February 17, 2010

John C. Nelson, MD, MPH, Principal Investigator
Howard Allen Kadish, MD, MBA, Co-Investigator

Boyd L. Jentzsch, JD, Study Design, Editor
Laura Gontchar, MEd, MBA, Study Coordinator

Vivo Research and Testing
PO Box 1059 Salt Lake City, UT 84065


Background: While many whole-food based products have advanced claims about moderating Metabolic Syndrome, few have been tested in controlled trials. preB is a Japanese dietary supplement in wide use there and throughout Asia and South America. While it has been extensively tested outside the US, it has not been tested for safety for use in the US. Methods: This study was approved by WIRB #20081790, Study #1102926. Subjects (n = 75) were recruited from local clinics and from public advertising. They were randomly assigned to Test and Control groups. Blood, urine, and other measurements were taken of all subjects before and after the administration of the test sample. Using a double-blind procedure for assignment, subjects took either placebo, or the preB (36 mL/day) for six weeks. Results: There were no adverse reactions, illness or complications detected in either the control of the preB test group. In addition, several statistically significant results in metabolic variables were noted in the preB group. Conclusions: preB is safe to use in the US for the dosage and terms used in the study.


preB has been on the market in Asia and South America for over 7 years. It is used annually by hundreds of thousands of people (sponsor supplied data). To date no adverse reactions have been reported (sponsor supplied data). preB is a thick liquid made of 56 herbs, nuts, seeds, grains, vegetables, and fruits fermented and aged together for a minimum of six months.

preB has previously been tested and shown to be low glycemic (Final Report, Glycemic Index Determination, preB Liquid, GI 42.3, Protocol GIL-8042, Glycemic Index Laboratories, Nov. 15, 2008), and high in antioxidants (Report of Analysis, preB Liquid, ORAC 79.82 U/g, American Analytical Chemistry Laboratories, Ltd., May 18, 2009). preB also contains other useful ingredients such as lutein, which is a yellow pigment contained in green and yellow vegetables and is known to exert anti-oxidative effects, plus it contains significant carotenoids (pigment group) like â-carotene and lycopene.
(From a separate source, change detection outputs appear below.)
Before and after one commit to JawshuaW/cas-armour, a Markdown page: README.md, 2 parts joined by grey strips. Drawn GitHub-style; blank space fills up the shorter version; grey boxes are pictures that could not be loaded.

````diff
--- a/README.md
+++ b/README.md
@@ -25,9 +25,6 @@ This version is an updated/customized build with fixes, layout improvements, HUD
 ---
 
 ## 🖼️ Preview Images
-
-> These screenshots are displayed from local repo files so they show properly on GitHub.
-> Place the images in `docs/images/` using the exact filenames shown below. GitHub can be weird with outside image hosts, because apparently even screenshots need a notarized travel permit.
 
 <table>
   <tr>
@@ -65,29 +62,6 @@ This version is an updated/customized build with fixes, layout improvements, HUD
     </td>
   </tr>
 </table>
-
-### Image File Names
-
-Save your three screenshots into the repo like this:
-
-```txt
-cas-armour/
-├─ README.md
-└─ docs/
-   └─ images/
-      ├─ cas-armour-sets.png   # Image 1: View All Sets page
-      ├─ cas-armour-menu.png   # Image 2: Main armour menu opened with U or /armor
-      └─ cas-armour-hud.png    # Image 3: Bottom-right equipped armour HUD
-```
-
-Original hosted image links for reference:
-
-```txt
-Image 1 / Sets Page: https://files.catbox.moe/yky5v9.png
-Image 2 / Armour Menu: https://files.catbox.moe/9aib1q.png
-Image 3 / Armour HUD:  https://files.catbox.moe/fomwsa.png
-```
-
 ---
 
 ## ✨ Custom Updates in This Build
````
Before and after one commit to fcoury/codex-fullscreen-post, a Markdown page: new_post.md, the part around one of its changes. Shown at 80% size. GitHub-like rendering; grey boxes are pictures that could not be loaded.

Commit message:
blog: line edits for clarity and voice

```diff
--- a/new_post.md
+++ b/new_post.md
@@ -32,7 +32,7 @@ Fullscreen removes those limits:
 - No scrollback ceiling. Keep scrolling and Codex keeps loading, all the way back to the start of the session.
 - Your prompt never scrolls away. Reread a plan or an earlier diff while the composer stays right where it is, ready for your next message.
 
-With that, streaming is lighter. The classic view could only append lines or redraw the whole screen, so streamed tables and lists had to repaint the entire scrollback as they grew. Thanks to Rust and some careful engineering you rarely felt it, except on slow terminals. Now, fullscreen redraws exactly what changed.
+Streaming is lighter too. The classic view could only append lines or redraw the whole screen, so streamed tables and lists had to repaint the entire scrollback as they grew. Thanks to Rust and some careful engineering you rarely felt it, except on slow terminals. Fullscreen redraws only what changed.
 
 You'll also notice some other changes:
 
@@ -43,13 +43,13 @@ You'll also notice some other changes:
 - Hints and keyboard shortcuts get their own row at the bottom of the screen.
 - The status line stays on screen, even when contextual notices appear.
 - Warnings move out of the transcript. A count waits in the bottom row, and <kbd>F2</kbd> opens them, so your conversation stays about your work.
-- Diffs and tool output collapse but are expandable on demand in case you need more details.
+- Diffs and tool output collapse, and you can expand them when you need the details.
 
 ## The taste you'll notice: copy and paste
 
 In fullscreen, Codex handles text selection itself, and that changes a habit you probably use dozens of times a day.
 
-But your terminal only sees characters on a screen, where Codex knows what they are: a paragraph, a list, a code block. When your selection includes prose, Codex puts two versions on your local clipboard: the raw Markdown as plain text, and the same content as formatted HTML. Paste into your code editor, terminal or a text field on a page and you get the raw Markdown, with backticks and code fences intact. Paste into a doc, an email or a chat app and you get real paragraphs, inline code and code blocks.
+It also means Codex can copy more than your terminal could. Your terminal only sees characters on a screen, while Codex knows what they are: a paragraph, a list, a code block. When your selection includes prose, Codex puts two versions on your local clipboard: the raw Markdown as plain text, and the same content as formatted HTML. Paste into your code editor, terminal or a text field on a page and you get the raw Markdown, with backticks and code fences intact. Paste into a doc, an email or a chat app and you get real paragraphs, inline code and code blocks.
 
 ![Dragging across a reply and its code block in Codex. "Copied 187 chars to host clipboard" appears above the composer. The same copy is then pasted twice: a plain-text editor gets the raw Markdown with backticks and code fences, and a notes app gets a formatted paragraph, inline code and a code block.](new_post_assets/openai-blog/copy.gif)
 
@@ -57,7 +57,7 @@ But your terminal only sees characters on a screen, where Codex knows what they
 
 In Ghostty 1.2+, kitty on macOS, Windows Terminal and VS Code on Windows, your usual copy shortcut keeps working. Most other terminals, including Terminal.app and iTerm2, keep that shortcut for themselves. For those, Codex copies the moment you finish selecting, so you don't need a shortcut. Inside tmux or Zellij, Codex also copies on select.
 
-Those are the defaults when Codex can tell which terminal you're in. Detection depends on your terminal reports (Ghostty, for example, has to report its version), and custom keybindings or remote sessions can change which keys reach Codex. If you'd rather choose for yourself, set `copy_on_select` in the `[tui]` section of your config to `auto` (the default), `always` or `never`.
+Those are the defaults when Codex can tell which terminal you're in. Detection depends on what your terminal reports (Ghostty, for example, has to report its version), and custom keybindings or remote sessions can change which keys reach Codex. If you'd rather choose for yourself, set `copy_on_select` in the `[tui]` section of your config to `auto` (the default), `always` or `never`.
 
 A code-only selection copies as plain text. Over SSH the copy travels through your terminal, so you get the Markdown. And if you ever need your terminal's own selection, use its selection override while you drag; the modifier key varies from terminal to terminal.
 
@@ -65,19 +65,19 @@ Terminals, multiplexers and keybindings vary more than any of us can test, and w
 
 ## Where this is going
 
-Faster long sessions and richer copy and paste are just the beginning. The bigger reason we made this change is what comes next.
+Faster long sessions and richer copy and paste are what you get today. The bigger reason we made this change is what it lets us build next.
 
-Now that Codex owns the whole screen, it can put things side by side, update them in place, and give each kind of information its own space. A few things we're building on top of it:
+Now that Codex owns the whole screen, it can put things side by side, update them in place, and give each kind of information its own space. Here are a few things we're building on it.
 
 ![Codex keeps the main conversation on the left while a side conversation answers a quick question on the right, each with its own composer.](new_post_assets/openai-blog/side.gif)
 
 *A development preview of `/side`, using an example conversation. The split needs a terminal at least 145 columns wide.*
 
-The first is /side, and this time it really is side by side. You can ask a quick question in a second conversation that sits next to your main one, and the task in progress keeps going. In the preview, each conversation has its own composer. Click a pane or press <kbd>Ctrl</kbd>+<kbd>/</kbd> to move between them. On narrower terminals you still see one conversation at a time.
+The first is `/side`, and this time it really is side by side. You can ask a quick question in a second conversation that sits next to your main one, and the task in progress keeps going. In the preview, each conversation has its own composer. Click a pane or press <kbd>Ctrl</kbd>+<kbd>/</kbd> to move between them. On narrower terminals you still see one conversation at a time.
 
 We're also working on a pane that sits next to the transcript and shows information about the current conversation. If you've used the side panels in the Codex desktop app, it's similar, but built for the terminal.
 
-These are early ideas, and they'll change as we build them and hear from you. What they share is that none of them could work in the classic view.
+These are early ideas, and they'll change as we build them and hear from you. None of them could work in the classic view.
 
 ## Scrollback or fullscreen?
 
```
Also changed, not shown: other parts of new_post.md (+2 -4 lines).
A number of studies have been done on the product in Japan, China, and Brazil, that show the product has potential in moderating Metabolic Syndrome along several parameters, including a previous Japanese study (Safety Study of preB, Kitasato Institute Medical Center Hospital, Kitasato University, Tokyo, Japan, September 17, 2008, unpublished) which looked specifically at the safety of preB in healthy subjects (n=40) and concluded that it was safe. However, preB has not been studied for its safety in the US.

The purpose of this research was to determine the safety of preB for use in healthy subjects in the US.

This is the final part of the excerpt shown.